### Brief
Wherever "Also" occurs in the entries, copy the line that holds it.
:: Provided entries ::
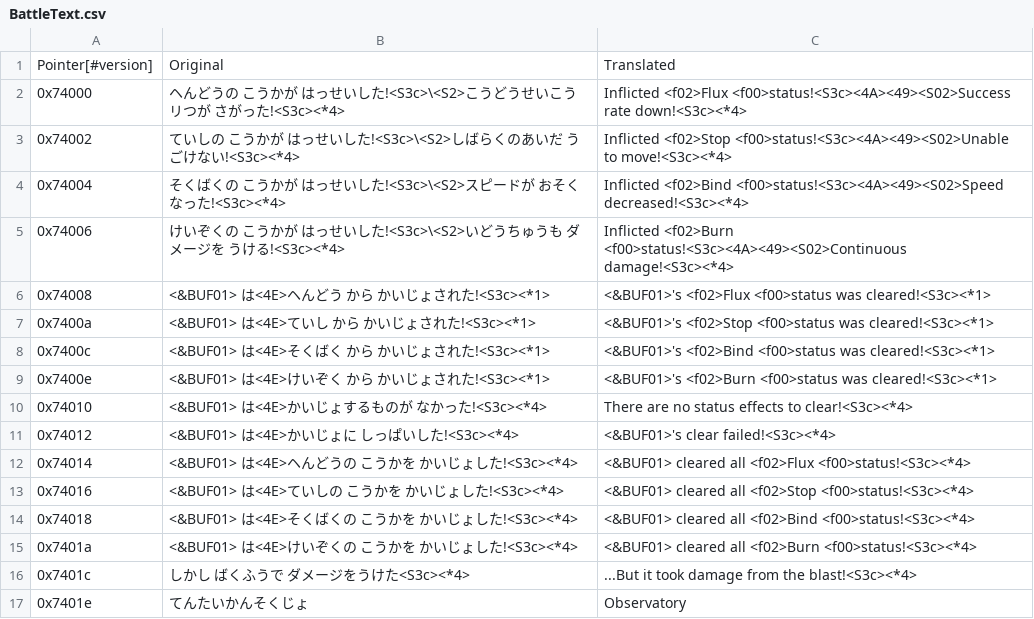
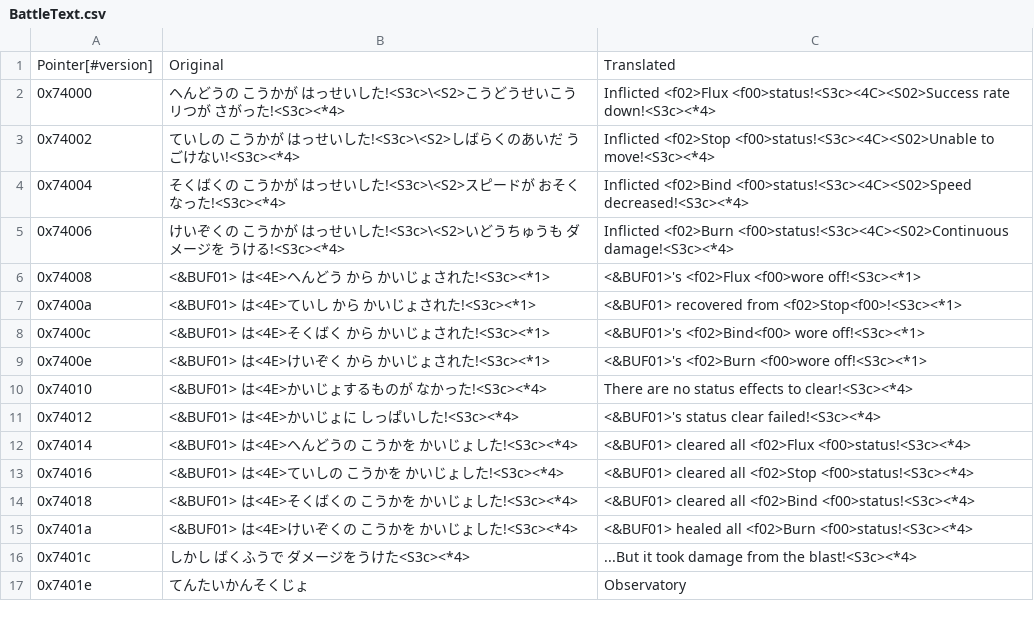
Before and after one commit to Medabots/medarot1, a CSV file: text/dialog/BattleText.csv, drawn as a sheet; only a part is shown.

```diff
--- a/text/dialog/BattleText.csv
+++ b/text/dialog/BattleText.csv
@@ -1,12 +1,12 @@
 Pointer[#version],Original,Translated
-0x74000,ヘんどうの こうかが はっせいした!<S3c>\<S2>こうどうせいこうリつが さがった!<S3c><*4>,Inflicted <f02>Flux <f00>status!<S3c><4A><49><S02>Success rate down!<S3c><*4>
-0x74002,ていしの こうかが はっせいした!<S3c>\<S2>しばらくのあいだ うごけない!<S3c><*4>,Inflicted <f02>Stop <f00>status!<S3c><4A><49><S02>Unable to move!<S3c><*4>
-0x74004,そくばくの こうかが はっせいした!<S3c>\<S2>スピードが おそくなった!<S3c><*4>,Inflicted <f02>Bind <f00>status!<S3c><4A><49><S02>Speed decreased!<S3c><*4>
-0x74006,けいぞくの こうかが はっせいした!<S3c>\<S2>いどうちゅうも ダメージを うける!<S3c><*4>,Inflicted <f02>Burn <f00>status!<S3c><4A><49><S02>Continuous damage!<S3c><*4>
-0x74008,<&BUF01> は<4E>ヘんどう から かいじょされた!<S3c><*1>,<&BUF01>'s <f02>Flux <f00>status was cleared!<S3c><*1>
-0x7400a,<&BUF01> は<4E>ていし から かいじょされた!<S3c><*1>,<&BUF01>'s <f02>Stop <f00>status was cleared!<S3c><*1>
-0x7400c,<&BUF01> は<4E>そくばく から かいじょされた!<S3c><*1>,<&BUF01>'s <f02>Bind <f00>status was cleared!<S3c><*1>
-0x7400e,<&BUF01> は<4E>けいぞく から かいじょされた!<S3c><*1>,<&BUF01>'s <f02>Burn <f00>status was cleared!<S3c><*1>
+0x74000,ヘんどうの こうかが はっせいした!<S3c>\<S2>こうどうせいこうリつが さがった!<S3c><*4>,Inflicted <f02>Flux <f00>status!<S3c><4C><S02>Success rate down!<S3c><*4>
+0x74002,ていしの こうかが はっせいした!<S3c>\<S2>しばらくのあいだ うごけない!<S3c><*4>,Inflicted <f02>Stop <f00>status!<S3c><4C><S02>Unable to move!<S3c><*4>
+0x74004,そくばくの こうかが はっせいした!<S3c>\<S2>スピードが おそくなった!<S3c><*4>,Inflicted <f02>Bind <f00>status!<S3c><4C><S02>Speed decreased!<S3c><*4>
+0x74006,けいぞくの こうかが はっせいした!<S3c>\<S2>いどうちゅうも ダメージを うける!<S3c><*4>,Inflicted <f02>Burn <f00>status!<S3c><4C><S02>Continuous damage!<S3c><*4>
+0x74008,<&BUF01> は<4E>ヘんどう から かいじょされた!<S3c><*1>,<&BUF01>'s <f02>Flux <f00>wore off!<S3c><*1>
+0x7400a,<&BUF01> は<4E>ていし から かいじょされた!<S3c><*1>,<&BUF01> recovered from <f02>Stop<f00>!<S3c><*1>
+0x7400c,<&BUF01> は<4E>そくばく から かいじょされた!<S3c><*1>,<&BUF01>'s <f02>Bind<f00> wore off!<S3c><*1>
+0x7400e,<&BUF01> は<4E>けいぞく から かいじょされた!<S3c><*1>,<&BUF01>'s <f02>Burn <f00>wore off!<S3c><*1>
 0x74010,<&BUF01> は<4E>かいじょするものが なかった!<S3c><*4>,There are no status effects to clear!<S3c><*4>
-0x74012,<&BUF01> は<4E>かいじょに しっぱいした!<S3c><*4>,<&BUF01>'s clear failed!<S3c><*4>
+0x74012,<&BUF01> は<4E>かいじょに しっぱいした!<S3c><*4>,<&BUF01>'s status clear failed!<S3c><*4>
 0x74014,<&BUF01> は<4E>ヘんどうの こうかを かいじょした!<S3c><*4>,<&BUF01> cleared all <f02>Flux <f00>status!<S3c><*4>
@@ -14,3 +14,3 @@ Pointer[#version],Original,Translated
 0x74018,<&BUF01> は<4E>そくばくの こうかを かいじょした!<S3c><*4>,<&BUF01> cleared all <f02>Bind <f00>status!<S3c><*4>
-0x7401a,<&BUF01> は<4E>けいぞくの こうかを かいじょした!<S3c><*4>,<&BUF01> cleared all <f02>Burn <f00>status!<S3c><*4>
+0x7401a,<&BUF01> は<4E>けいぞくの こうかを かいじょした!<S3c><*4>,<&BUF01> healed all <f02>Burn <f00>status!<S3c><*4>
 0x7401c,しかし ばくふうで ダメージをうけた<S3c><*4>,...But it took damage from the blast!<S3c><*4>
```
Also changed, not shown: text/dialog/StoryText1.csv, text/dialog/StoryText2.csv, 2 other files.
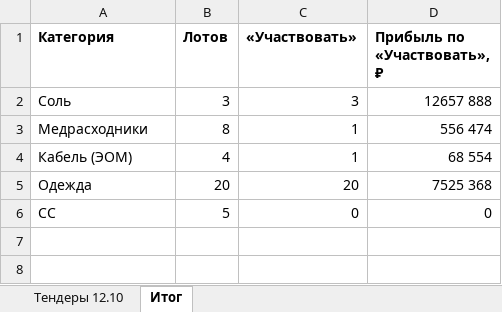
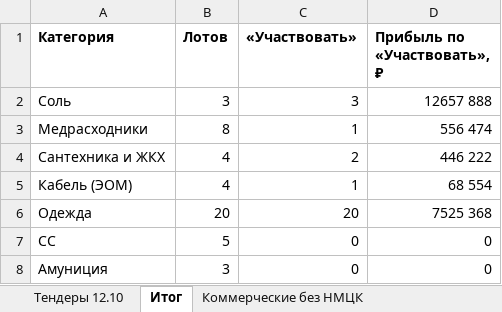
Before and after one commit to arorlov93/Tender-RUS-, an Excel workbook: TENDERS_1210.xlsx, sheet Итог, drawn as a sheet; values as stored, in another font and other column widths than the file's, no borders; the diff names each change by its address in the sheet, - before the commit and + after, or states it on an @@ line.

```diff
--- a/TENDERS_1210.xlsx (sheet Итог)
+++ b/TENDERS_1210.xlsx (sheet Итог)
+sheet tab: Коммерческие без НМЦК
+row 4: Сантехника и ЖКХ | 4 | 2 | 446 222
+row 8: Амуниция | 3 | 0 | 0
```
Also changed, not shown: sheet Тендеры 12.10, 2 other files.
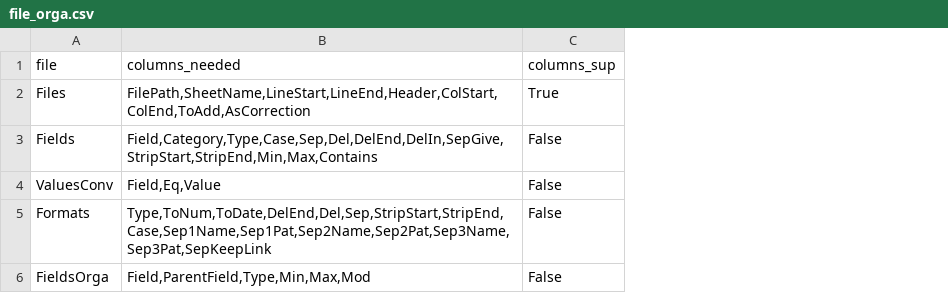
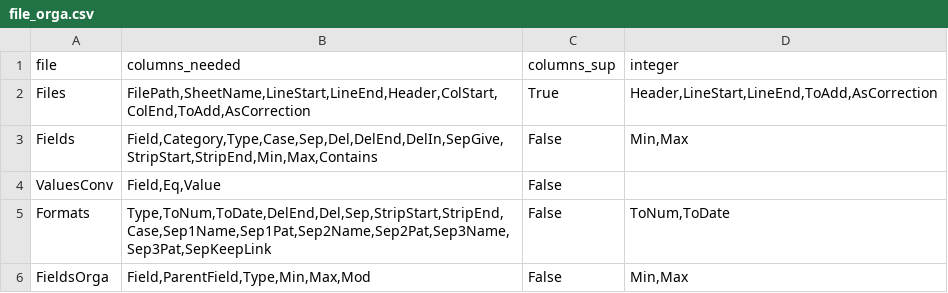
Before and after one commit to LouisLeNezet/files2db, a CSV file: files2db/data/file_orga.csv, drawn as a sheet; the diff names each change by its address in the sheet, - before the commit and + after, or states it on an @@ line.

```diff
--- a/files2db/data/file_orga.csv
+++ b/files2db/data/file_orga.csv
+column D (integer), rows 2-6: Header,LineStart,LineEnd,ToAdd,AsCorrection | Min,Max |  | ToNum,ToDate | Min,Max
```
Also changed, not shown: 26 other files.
:::
:: Provided entries ::
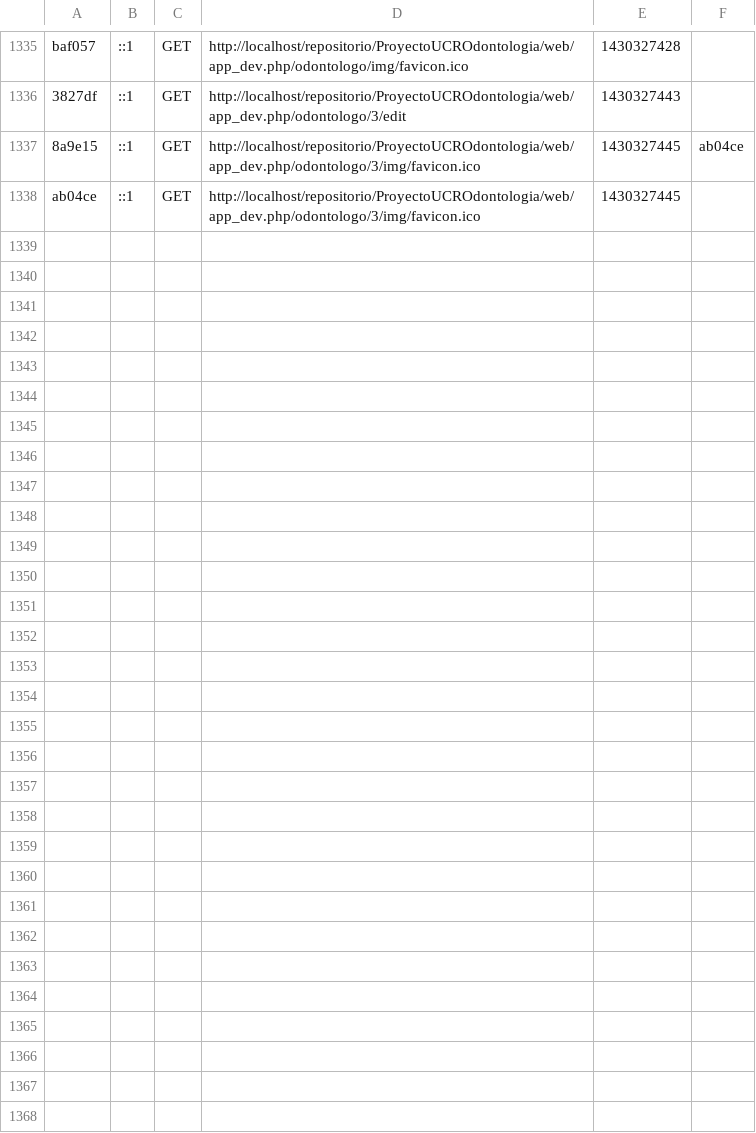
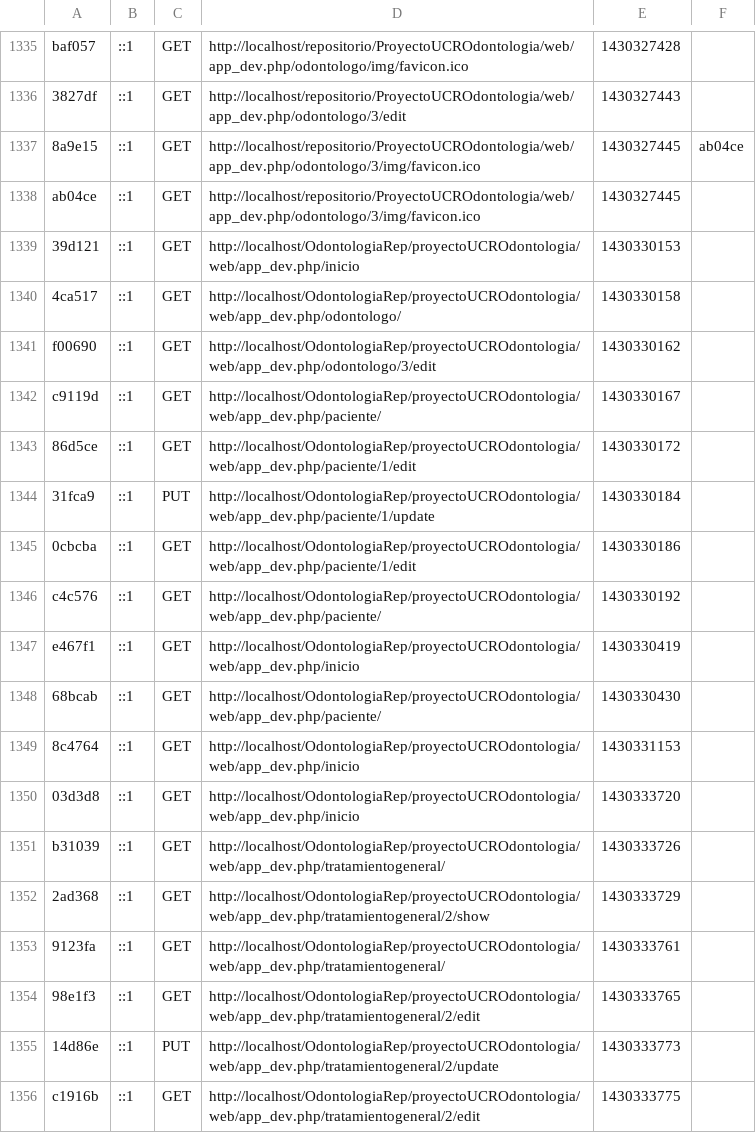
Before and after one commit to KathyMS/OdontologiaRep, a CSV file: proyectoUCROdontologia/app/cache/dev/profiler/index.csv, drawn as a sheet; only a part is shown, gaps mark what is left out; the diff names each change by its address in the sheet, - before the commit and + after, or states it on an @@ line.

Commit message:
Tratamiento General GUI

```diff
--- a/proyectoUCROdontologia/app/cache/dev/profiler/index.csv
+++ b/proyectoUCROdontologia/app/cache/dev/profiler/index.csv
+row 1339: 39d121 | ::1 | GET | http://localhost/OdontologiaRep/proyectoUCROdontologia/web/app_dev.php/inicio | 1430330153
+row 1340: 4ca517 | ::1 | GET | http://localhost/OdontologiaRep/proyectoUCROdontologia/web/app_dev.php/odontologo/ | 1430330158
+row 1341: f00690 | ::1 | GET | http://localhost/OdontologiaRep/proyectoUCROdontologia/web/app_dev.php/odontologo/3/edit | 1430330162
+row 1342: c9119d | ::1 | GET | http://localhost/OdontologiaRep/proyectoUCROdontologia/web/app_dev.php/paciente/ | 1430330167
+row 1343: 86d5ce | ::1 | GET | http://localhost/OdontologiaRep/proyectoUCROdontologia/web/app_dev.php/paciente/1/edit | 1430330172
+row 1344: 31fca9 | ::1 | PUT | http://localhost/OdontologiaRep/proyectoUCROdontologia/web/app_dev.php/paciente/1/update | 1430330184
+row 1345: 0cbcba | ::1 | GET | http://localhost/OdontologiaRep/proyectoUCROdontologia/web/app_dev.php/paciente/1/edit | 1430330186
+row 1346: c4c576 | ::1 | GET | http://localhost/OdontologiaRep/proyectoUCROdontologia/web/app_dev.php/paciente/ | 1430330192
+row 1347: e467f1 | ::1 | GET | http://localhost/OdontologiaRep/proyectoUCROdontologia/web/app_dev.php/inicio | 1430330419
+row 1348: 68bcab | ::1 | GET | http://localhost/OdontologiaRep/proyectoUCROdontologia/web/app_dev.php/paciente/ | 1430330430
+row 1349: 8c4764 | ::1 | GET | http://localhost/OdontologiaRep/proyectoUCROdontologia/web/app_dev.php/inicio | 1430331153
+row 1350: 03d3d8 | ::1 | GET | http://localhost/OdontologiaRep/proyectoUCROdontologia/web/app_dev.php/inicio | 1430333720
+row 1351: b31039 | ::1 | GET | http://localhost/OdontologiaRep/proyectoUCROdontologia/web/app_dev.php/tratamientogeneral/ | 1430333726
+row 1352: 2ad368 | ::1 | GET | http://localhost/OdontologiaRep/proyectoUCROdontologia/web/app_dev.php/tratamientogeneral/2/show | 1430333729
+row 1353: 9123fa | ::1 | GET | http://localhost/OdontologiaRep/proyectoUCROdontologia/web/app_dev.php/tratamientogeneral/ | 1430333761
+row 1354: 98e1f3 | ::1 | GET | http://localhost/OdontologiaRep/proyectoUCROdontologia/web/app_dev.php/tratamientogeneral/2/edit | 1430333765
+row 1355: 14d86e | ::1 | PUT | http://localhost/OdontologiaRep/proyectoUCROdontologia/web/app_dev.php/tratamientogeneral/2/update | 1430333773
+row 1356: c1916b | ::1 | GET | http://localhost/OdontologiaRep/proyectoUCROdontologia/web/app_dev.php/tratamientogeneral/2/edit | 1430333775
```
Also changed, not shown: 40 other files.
:::
### Answer box
Also changed, not shown: text/dialog/StoryText1.csv, text/dialog/StoryText2.csv, 2 other files.
Also changed, not shown: sheet Тендеры 12.10, 2 other files.
Also changed, not shown: 26 other files.
Also changed, not shown: 40 other files.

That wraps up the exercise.